Creating a Special License for Long-Term-Care Providers with Supportive Workplaces

Field of Work: Direct-care workers—nursing assistants, home health aides, and personal care attendants in North Carolina.

Problem Synopsis: Like many other states with a graying population, North Carolina faced a looming shortage in its long-term-care workforce. When Better Jobs Better Care was launched, about 70 percent of the state’s long-term-care workforce was choosing to leave jobs each year.

Synopsis of the Work: From 2003 to 2009, the North Carolina Foundation for Advanced Health Programs worked with a team of stakeholders and consumers to create a voluntary, special state license designed to promote the recruitment and retention of direct-care workers. The coalition also created a website and a set of documents to help long-term care providers in North Carolina and other states apply for the special license.
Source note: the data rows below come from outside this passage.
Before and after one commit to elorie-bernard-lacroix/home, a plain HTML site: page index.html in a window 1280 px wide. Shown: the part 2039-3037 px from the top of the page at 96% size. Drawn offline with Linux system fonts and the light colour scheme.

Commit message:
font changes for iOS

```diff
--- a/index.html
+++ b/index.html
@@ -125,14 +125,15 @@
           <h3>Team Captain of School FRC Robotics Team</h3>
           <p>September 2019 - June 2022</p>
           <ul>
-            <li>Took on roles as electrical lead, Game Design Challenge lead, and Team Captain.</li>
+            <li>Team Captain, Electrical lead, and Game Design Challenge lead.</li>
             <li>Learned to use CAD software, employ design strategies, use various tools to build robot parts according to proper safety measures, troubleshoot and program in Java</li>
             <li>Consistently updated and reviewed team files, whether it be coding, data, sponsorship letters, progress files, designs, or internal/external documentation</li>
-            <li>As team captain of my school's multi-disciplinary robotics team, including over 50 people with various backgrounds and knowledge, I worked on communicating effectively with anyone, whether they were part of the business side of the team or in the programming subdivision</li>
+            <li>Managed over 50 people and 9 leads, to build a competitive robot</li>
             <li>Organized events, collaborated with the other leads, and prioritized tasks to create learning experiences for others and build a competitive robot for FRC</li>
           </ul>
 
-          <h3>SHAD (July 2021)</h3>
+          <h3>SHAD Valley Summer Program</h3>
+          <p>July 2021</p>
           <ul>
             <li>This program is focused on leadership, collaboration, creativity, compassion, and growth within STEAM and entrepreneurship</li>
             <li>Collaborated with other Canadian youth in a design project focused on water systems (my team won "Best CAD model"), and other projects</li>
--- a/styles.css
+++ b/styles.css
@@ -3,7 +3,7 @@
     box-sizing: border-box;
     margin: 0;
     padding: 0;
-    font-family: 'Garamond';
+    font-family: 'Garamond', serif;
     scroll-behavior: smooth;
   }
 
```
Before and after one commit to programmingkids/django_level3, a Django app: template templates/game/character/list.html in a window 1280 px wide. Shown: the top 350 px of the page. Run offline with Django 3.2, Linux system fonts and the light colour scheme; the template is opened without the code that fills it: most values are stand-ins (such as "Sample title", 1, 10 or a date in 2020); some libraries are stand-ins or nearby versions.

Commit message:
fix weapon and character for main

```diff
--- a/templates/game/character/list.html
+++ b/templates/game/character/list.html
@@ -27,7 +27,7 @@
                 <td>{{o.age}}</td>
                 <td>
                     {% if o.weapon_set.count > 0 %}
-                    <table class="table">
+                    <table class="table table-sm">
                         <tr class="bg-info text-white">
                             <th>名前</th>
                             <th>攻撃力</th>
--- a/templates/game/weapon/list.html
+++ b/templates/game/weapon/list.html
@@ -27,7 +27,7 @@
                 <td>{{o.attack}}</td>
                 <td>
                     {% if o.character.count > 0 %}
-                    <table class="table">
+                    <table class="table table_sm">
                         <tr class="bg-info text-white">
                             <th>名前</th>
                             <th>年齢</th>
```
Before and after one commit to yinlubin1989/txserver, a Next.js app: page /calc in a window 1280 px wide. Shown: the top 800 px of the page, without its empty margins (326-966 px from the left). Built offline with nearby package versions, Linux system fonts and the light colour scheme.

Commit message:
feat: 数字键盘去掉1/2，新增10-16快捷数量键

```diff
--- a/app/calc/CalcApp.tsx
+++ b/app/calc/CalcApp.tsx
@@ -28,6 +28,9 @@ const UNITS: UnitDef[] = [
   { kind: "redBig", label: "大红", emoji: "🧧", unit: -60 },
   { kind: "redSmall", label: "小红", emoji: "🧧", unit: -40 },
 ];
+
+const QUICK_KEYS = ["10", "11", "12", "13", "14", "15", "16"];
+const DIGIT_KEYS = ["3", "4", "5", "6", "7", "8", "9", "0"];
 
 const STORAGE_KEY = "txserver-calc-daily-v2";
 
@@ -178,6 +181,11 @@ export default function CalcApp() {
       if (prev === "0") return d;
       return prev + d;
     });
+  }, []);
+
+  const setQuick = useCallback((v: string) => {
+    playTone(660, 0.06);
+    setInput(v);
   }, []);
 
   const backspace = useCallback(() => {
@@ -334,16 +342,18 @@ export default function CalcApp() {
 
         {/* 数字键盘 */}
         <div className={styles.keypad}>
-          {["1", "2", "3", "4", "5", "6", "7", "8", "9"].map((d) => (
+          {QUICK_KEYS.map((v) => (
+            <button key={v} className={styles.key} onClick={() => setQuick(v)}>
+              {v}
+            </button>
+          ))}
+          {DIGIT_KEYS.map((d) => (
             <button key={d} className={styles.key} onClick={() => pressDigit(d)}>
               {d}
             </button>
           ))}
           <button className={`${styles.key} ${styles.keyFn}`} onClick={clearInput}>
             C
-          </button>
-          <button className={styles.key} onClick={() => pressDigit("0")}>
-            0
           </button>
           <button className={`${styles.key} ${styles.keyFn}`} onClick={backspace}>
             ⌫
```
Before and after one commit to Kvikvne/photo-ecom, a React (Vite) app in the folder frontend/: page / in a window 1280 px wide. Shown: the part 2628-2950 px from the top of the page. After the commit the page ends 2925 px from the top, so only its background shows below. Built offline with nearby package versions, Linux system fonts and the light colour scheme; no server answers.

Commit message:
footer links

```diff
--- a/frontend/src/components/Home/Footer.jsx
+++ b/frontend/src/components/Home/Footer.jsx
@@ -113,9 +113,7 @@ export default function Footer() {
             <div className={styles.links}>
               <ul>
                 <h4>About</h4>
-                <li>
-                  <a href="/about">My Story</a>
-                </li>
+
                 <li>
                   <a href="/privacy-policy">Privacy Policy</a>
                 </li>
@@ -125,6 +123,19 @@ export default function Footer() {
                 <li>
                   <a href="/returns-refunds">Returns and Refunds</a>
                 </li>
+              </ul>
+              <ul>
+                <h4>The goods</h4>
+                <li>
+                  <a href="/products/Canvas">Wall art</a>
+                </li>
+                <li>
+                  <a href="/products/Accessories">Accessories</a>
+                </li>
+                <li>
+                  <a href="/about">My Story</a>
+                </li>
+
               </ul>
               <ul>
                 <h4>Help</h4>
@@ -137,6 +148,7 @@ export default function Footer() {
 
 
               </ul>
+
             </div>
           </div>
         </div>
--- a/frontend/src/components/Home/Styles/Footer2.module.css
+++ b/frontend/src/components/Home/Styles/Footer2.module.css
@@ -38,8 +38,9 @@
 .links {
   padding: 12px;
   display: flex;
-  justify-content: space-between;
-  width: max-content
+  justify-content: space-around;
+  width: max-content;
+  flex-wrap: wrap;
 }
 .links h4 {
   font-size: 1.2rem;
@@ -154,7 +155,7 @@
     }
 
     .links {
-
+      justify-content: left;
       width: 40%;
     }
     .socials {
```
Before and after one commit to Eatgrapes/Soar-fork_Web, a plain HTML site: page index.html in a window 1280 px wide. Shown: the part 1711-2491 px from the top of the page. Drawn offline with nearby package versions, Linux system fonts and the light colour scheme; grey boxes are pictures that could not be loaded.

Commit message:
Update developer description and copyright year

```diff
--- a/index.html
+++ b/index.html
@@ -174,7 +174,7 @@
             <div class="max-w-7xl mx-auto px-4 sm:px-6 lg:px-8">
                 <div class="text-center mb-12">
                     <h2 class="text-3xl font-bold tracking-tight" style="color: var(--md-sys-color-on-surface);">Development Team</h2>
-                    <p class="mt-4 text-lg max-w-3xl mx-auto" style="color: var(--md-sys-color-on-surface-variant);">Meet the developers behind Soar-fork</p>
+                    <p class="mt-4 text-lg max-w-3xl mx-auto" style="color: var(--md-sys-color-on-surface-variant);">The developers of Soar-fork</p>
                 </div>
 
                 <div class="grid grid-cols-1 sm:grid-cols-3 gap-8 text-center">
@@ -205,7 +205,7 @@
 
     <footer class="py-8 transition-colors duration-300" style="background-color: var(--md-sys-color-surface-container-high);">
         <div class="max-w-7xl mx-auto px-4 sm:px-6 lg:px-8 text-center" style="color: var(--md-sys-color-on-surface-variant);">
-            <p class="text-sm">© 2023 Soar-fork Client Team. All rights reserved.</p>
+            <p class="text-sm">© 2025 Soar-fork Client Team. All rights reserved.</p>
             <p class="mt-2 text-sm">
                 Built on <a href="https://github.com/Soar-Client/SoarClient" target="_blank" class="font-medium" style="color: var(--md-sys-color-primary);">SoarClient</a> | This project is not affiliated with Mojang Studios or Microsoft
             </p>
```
Ten long-time partners were part of the initial Better Jobs Better Care coalition led by the North Carolina Foundation for Advanced Health Programs.

Key Findings/Results

  • Over the project period, the North Carolina Foundation and its partners:

    • Created the North Carolina New Organizational Vision Award (NC NOVA). The voluntary, special state license is awarded to long-term care providers who meet a set of criteria.
    • Recruited some 60 providers to participate as pilot sites for the licensure process.
    • Developed a website with a set of resources to help North Carolina providers apply for the special license. The team also produced a guide to help other states “jump start” the special licensure process at a lower cost.